With a great cast, a huge list of missions and activities, some novel new gameplay additions and one of the most stunning environments we've ever explored, Grand Theft Auto 5 is a masterpiece and a hugely impressive technological achievement.
GTA 5 is a bridge between games' present and the future
Rockstar has expanded and improved upon so much of what's special about video games as mainstream spectacles, from the playful use of characters to the refined take on world design. The developer's progress makes the aspects of the game left in cultural stasis — the poorly drawn women, the empty cynicism, the unnecessarily excessive cruelty — especially agitating.
It's fitting that the game arrives at the cusp of the next generation of consoles.
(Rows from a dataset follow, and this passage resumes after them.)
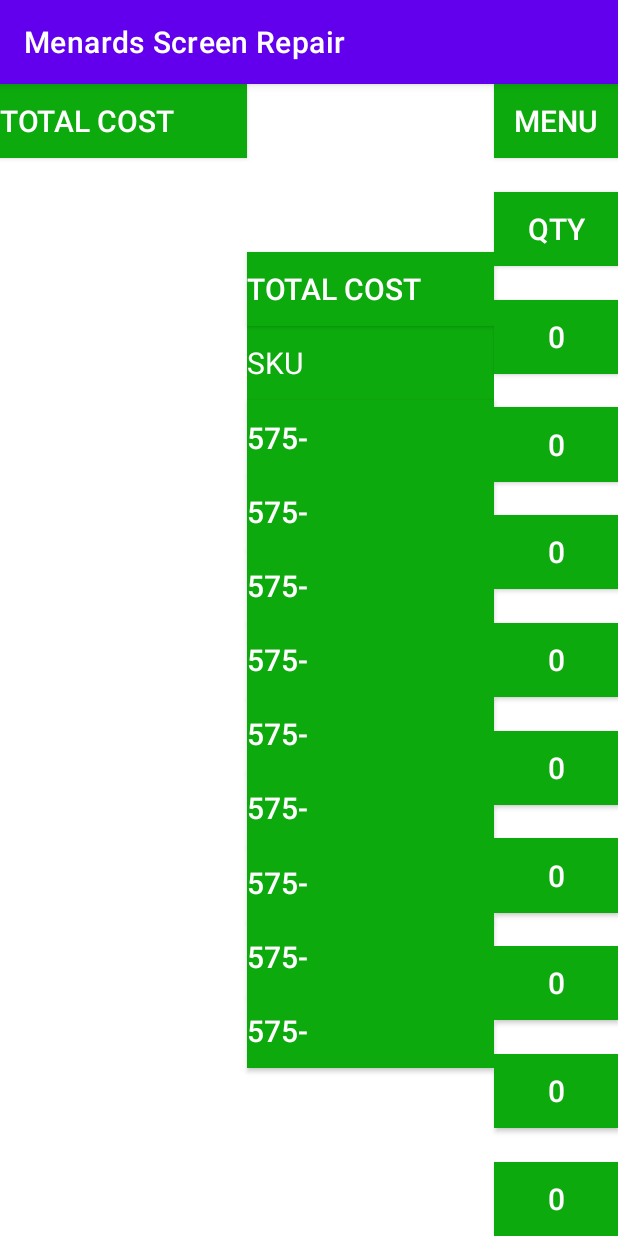
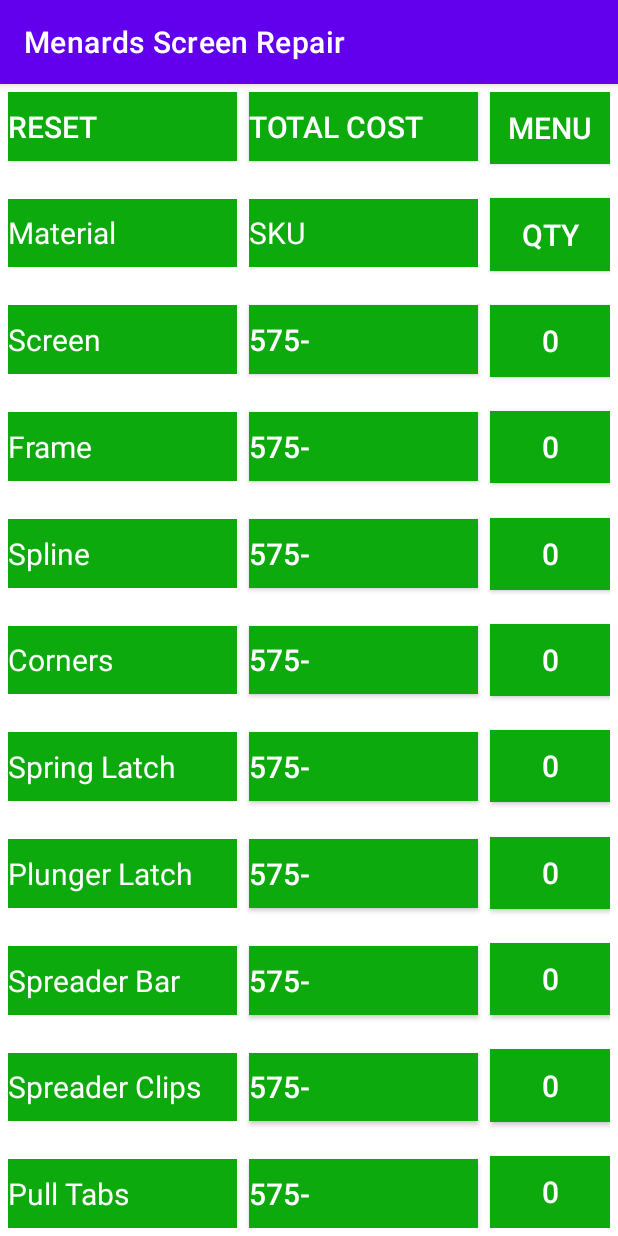
Before and after one commit to StringJoe/menards_screen_repair, an Android app: the screenMaterials screen opened directly, with no data from a screen before it, on a phone screen of 412 x 824 dp. Run offline under Robolectric (Android 15) with nearby library versions, the phone set to English and light mode, and no system bars.

Commit message:
completed the design of the materials file

```diff
--- a/app/src/main/res/layout/activity_screen_materials.xml
+++ b/app/src/main/res/layout/activity_screen_materials.xml
@@ -5,7 +5,8 @@
     android:layout_width="match_parent"
     android:layout_height="match_parent"
     android:background="@color/white"
-    tools:context=".screenMaterials">
+    tools:context=".screenMaterials"
+    android:layout_margin="5dp">
 
     <androidx.constraintlayout.widget.Guideline
         android:id="@+id/guide1"
@@ -15,11 +16,25 @@
         app:layout_constraintGuide_percent="0" />
 
     <androidx.constraintlayout.widget.Guideline
+        android:id="@+id/guide1_2"
+        android:layout_width="wrap_content"
+        android:layout_height="wrap_content"
+        android:orientation="vertical"
+        app:layout_constraintGuide_percent="0.38"/>
+
+    <androidx.constraintlayout.widget.Guideline
         android:id="@+id/guide2"
         android:layout_width="wrap_content"
         android:layout_height="wrap_content"
         android:orientation="vertical"
         app:layout_constraintGuide_percent="0.4" />
+
+    <androidx.constraintlayout.widget.Guideline
+        android:id="@+id/guide2_1"
+        android:layout_width="wrap_content"
+        android:layout_height="wrap_content"
+        android:orientation="vertical"
+        app:layout_constraintGuide_percent="0.78"/>
 
     <androidx.constraintlayout.widget.Guideline
         android:id="@+id/guide3"
@@ -34,15 +49,16 @@
         android:layout_height="0dp"
         android:background="@color/menards_green"
         android:gravity="center_vertical"
-        android:text="Total Cost"
+        android:text="Reset"
         android:textColor="@color/white"
         android:textSize="20sp"
+        app:layout_constraintBottom_toTopOf="@+id/textView"
         app:layout_constraintDimensionRatio="1:0.3"
-        app:layout_constraintEnd_toEndOf="@id/guide2"
-        app:layout_constraintHorizontal_bias="0.0"
+        app:layout_constraintEnd_toEndOf="@id/guide1_2"
+        app:layout_constraintHorizontal_bias="0.5"
         app:layout_constraintStart_toEndOf="@id/guide1"
         app:layout_constraintTop_toTopOf="parent"
-        app:layout_constraintVertical_chainStyle="packed" />
+        app:layout_constraintVertical_chainStyle="spread_inside" />
 
     <TextView
         android:id="@+id/textView"
@@ -53,11 +69,12 @@
         android:text="Material"
         android:textColor="@color/white"
         android:textSize="20sp"
+        app:layout_constraintBottom_toTopOf="@+id/textView2"
         app:layout_constraintDimensionRatio="1:0.3"
-        app:layout_constraintEnd_toEndOf="@id/guide2"
-        app:layout_constraintHorizontal_bias="0.0"
+        app:layout_constraintEnd_toEndOf="@id/guide1_2"
+        app:layout_constraintHorizontal_bias="0.5"
         app:layout_constraintStart_toEndOf="@id/guide1"
-        tools:layout_editor_absoluteY="59dp" />
+        app:layout_constraintTop_toBottomOf="@+id/resetBtn" />
 
     <TextView
         android:id="@+id/textView2"
@@ -68,11 +85,12 @@
         android:text="Screen"
         android:textColor="@color/white"
         android:textSize="20sp"
+        app:layout_constraintBottom_toTopOf="@+id/textView3"
         app:layout_constraintDimensionRatio="1:0.3"
-        app:layout_constraintEnd_toEndOf="@id/guide2"
-        app:layout_constraintHorizontal_bias="0.0"
+        app:layout_constraintEnd_toEndOf="@id/guide1_2"
+        app:layout_constraintHorizontal_bias="0.5"
         app:layout_constraintStart_toEndOf="@id/guide1"
-        tools:layout_editor_absoluteY="109dp" />
+        app:layout_constraintTop_toBottomOf="@+id/textView" />
 
     <TextView
         android:id="@+id/textView3"
@@ -83,11 +101,28 @@
         android:text="Frame"
         android:textColor="@color/white"
         android:textSize="20sp"
+        app:layout_constraintBottom_toTopOf="@+id/textView13"
         app:layout_constraintDimensionRatio="1:0.3"
-        app:layout_constraintEnd_toEndOf="@id/guide2"
-        app:layout_constraintHorizontal_bias="0.0"
+        app:layout_constraintEnd_toEndOf="@id/guide1_2"
+        app:layout_constraintHorizontal_bias="0.5"
         app:layout_constraintStart_toEndOf="@id/guide1"
-        tools:layout_editor_absoluteY="164dp" />
+        app:layout_constraintTop_toBottomOf="@+id/textView2" />
+
+    <TextView
+        android:id="@+id/textView13"
+        android:layout_width="0dp"
+        android:layout_height="0dp"
+        android:background="@color/menards_green"
+        android:gravity="center_vertical"
+        android:text="Spline"
+        android:textColor="@color/white"
+        android:textSize="20sp"
+        app:layout_constraintBottom_toTopOf="@+id/textView5"
+        app:layout_constraintDimensionRatio="1:0.3"
+        app:layout_constraintEnd_toEndOf="@id/guide1_2"
+        app:layout_constraintHorizontal_bias="0.5"
+        app:layout_constraintStart_toEndOf="@id/guide1"
+        app:layout_constraintTop_toBottomOf="@+id/textView3" />
 
     <TextView
         android:id="@+id/textView5"
@@ -98,11 +133,12 @@
         android:text="Corners"
         android:textColor="@color/white"
         android:textSize="20sp"
+        app:layout_constraintBottom_toTopOf="@+id/textView6"
         app:layout_constraintDimensionRatio="1:0.3"
-        app:layout_constraintEnd_toEndOf="@id/guide2"
-        app:layout_constraintHorizontal_bias="0.0"
+        app:layout_constraintEnd_toEndOf="@id/guide1_2"
+        app:layout_constraintHorizontal_bias="0.5"
         app:layout_constraintStart_toEndOf="@id/guide1"
-        tools:layout_editor_absoluteY="285dp" />
+        app:layout_constraintTop_toBottomOf="@+id/textView13" />
 
     <TextView
         android:id="@+id/textView6"
@@ -113,11 +149,12 @@
         android:text="Spring Latch"
         android:textColor="@color/white"
         android:textSize="20sp"
+        app:layout_constraintBottom_toTopOf="@+id/textView7"
         app:layout_constraintDimensionRatio="1:0.3"
-        app:layout_constraintEnd_toEndOf="@id/guide2"
-        app:layout_constraintHorizontal_bias="0.0"
+        app:layout_constraintEnd_toEndOf="@id/guide1_2"
+        app:layout_constraintHorizontal_bias="0.5"
         app:layout_constraintStart_toEndOf="@id/guide1"
-        tools:layout_editor_absoluteY="335dp" />
+        app:layout_constraintTop_toBottomOf="@+id/textView5" />
 
     <TextView
         android:id="@+id/textView7"
@@ -128,11 +165,12 @@
         android:text="Plunger Latch"
         android:textColor="@color/white"
         android:textSize="20sp"
+        app:layout_constraintBottom_toTopOf="@+id/textView8"
         app:layout_constraintDimensionRatio="1:0.3"
-        app:layout_constraintEnd_toEndOf="@id/guide2"
-        app:layout_constraintHorizontal_bias="0.0"
+        app:layout_constraintEnd_toEndOf="@id/guide1_2"
+        app:layout_constraintHorizontal_bias="0.5"
         app:layout_constraintStart_toEndOf="@id/guide1"
-        tools:layout_editor_absoluteY="385dp" />
+        app:layout_constraintTop_toBottomOf="@+id/textView6" />
 
     <TextView
         android:id="@+id/textView8"
@@ -143,11 +181,12 @@
         android:text="Spreader Bar"
         android:textColor="@color/white"
         android:textSize="20sp"
+        app:layout_constraintBottom_toTopOf="@+id/textView12"
         app:layout_constraintDimensionRatio="1:0.3"
-        app:layout_constraintEnd_toEndOf="@id/guide2"
-        app:layout_constraintHorizontal_bias="0.0"
+        app:layout_constraintEnd_toEndOf="@id/guide1_2"
+        app:layout_constraintHorizontal_bias="0.5"
         app:layout_constraintStart_toEndOf="@id/guide1"
-        tools:layout_editor_absoluteY="435dp" />
+        app:layout_constraintTop_toBottomOf="@+id/textView7" />
 
     <TextView
         android:id="@+id/textView12"
@@ -158,11 +197,12 @@
         android:text="Spreader Clips"
         android:textColor="@color/white"
         android:textSize="20sp"
+        app:layout_constraintBottom_toTopOf="@+id/textView9"
         app:layout_constraintDimensionRatio="1:0.3"
-        app:layout_constraintEnd_toEndOf="@id/guide2"
-        app:layout_constraintHorizontal_bias="0.0"
+        app:layout_constraintEnd_toEndOf="@id/guide1_2"
+        app:layout_constraintHorizontal_bias="0.5"
         app:layout_constraintStart_toEndOf="@id/guide1"
-        tools:layout_editor_absoluteY="505dp" />
+        app:layout_constraintTop_toBottomOf="@+id/textView8" />
 
     <TextView
         android:id="@+id/textView9"
@@ -173,11 +213,12 @@
         android:text="Pull Tabs"
         android:textColor="@color/white"
         android:textSize="20sp"
+        app:layout_constraintBottom_toBottomOf="parent"
         app:layout_constraintDimensionRatio="1:0.3"
-        app:layout_constraintEnd_toEndOf="@id/guide2"
-        app:layout_constraintHorizontal_bias="0.0"
+        app:layout_constraintEnd_toEndOf="@id/guide1_2"
+        app:layout_constraintHorizontal_bias="0.5"
         app:layout_constraintStart_toEndOf="@id/guide1"
-        tools:layout_editor_absoluteY="553dp" />
+        app:layout_constraintTop_toBottomOf="@+id/textView12" />
 
     <androidx.appcompat.widget.AppCompatButton
         android:id="@+id/costScreen"
@@ -190,11 +231,11 @@
         android:textSize="20sp"
         app:layout_constraintBottom_toTopOf="@+id/textView10"
         app:layout_constraintDimensionRatio="1:0.3"
-        app:layout_constraintEnd_toEndOf="@id/guide3"
+        app:layout_constraintEnd_toEndOf="@id/guide2_1"
         app:layout_constraintHorizontal_bias="0.5"
         app:layout_constraintStart_toEndOf="@id/guide2"
         app:layout_constraintTop_toTopOf="parent"
-        app:layout_constraintVertical_chainStyle="packed" />
+        app:layout_constraintVertical_chainStyle="spread_inside" />
 
     <TextView
         android:id="@+id/textView10"
@@ -207,7 +248,7 @@
         android:textSize="20sp"
         app:layout_constraintBottom_toTopOf="@+id/screenBtn"
         app:layout_constraintDimensionRatio="1:0.3"
-        app:layout_constraintEnd_toEndOf="@id/guide3"
+        app:layout_constraintEnd_toEndOf="@id/guide2_1"
         app:layout_constraintHorizontal_bias="0.5"
         app:layout_constraintStart_toEndOf="@id/guide2"
         app:layout_constraintTop_toBottomOf="@+id/costScreen" />
@@ -223,7 +264,7 @@
         android:textSize="20sp"
         app:layout_constraintBottom_toTopOf="@+id/frameBtn"
         app:layout_constraintDimensionRatio="1:0.3"
-        app:layout_constraintEnd_toEndOf="@id/guide3"
+        app:layout_constraintEnd_toEndOf="@id/guide2_1"
         app:layout_constraintHorizontal_bias="0.5"
         app:layout_constraintStart_toEndOf="@id/guide2"
         app:layout_constraintTop_toBottomOf="@+id/textView10" />
@@ -239,7 +280,7 @@
         android:textSize="20sp"
         app:layout_constraintBottom_toTopOf="@+id/splineBtn"
         app:layout_constraintDimensionRatio="1:0.3"
-        app:layout_constraintEnd_toEndOf="@id/guide3"
+        app:layout_constraintEnd_toEndOf="@id/guide2_1"
         app:layout_constraintHorizontal_bias="0.5"
         app:layout_constraintStart_toEndOf="@id/guide2"
         app:layout_constraintTop_toBottomOf="@+id/screenBtn" />
@@ -255,7 +296,7 @@
         android:textSize="20sp"
         app:layout_constraintBottom_toTopOf="@+id/cornerBtn"
         app:layout_constraintDimensionRatio="1:0.3"
-        app:layout_constraintEnd_toEndOf="@id/guide3"
+        app:layout_constraintEnd_toEndOf="@id/guide2_1"
         app:layout_constraintHorizontal_bias="0.5"
         app:layout_constraintStart_toEndOf="@id/guide2"
         app:layout_constraintTop_toBottomOf="@+id/frameBtn" />
@@ -271,7 +312,7 @@
         android:textSize="20sp"
         app:layout_constraintBottom_toTopOf="@+id/springBtn"
         app:layout_constraintDimensionRatio="1:0.3"
-        app:layout_constraintEnd_toEndOf="@id/guide3"
+        app:layout_constraintEnd_toEndOf="@id/guide2_1"
         app:layout_constraintHorizontal_bias="0.5"
         app:layout_constraintStart_toEndOf="@id/guide2"
         app:layout_constraintTop_toBottomOf="@+id/splineBtn" />
@@ -287,7 +328,7 @@
         android:textSize="20sp"
         app:layout_constraintBottom_toTopOf="@+id/plungerBtn"
         app:layout_constraintDimensionRatio="1:0.3"
-        app:layout_constraintEnd_toEndOf="@id/guide3"
+        app:layout_constraintEnd_toEndOf="@id/guide2_1"
         app:layout_constraintHorizontal_bias="0.5"
         app:layout_constraintStart_toEndOf="@id/guide2"
         app:layout_constraintTop_toBottomOf="@+id/cornerBtn" />
@@ -303,7 +344,7 @@
         android:textSize="20sp"
         app:layout_constraintBottom_toTopOf="@+id/spreaderBarBtn"
         app:layout_constraintDimensionRatio="1:0.3"
-        app:layout_constraintEnd_toEndOf="@id/guide3"
+        app:layout_constraintEnd_toEndOf="@id/guide2_1"
         app:layout_constraintHorizontal_bias="0.5"
         app:layout_constraintStart_toEndOf="@id/guide2"
         app:layout_constraintTop_toBottomOf="@+id/springBtn" />
@@ -319,7 +360,7 @@
         android:textSize="20sp"
         app:layout_constraintBottom_toTopOf="@+id/spreaderClipsBtn"
         app:layout_constraintDimensionRatio="1:0.3"
-        app:layout_constraintEnd_toEndOf="@id/guide3"
+        app:layout_constraintEnd_toEndOf="@id/guide2_1"
         app:layout_constraintHorizontal_bias="0.5"
         app:layout_constraintStart_toEndOf="@id/guide2"
         app:layout_constraintTop_toBottomOf="@+id/plungerBtn" />
@@ -335,7 +376,7 @@
         android:textSize="20sp"
         app:layout_constraintBottom_toTopOf="@+id/pullTabsBtn"
         app:layout_constraintDimensionRatio="1:0.3"
-        app:layout_constraintEnd_toEndOf="@id/guide3"
+        app:layout_constraintEnd_toEndOf="@id/guide2_1"
         app:layout_constraintHorizontal_bias="0.5"
         app:layout_constraintStart_toEndOf="@id/guide2"
         app:layout_constraintTop_toBottomOf="@+id/spreaderBarBtn" />
@@ -351,7 +392,7 @@
         android:textSize="20sp"
         app:layout_constraintBottom_toBottomOf="parent"
         app:layout_constraintDimensionRatio="1:0.3"
-        app:layout_constraintEnd_toEndOf="@id/guide3"
+        app:layout_constraintEnd_toEndOf="@id/guide2_1"
         app:layout_constraintHorizontal_bias="0.5"
         app:layout_constraintStart_toEndOf="@id/guide2"
         app:layout_constraintTop_toBottomOf="@+id/spreaderClipsBtn" />
```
Grand Theft Auto 5 is the closure of this generation, and the benchmark for the next. Here is a game caught occasionally for the worst, but overwhelmingly for the better, between the present and the future.
Grand Theft Auto 5 is an ambitious game, attempting to meld three very different characters together to tell one encompassing story of survival in what amounts to the worst place in America. That story stumbles, but the open-ended gameplay remains a showpiece for the vast amount of content that can be poured into a virtual world.
Grand Theft Auto V is both a reflective and deflective game, diving into the heart of the GTA series with more than a few subtle things to say about itself. Michael is tired, and old, and wants to change, but he can't, and eventually he grows to accept and even enjoy that. Franklin is smarter than his surroundings, dreaming big but held back by old fashioned ideas. Trevor is hilarious, surprising, and a disgusting degenerate. All three characters, in their respective ways, feel representative of the Grand Theft Auto series as a whole, and contribute to making GTA V what it is -- the ultimate culmination of Rockstar's beloved and despised series. Personally, I think that's a fine thing to be.
GTA5 may not be the Hollywood-beating crime story it wants to be, then, but it's the best video game it's ever been, and I'll take that.
GTA V is an imperfect yet astounding game that has great characters and an innovative and exciting narrative structure, even if the story it uses that structure to tell is hobbled at times by inconsistent character behavior, muddled political messages and rampant misogyny. It also raises the bar for open-world mission design in a big way and has one of the most beautiful, lively, diverse and stimulating worlds ever seen in a game. Your time in Los Santos may leave you with a few psychological scars, but you shouldn’t let that stop you from visiting.
If only the morally reprehensible script written by Dan Houser lived up to the achievements in game-making that Grand Theft Auto V otherwise embodies, it would be not just the game of the year but of the decade. Unfortunately, you can only hear a character say "&^%@ you, Mother&*^%er" so many times before it starts to grate on you. You can only embody a vicious psychopath a short time before it becomes boring, at best, and soul-crushing, at worst. Forcing players to murder people, not in a gamey "I killed you to complete a goal" way that defines this medium, but in a terrorizing and demeaning way, is not what will make videogames great. Rockstar had a chance to elevate, and they wasted it on portraying characters you don't want to spend five minutes with, let alone the hours it would take to play through the game's story.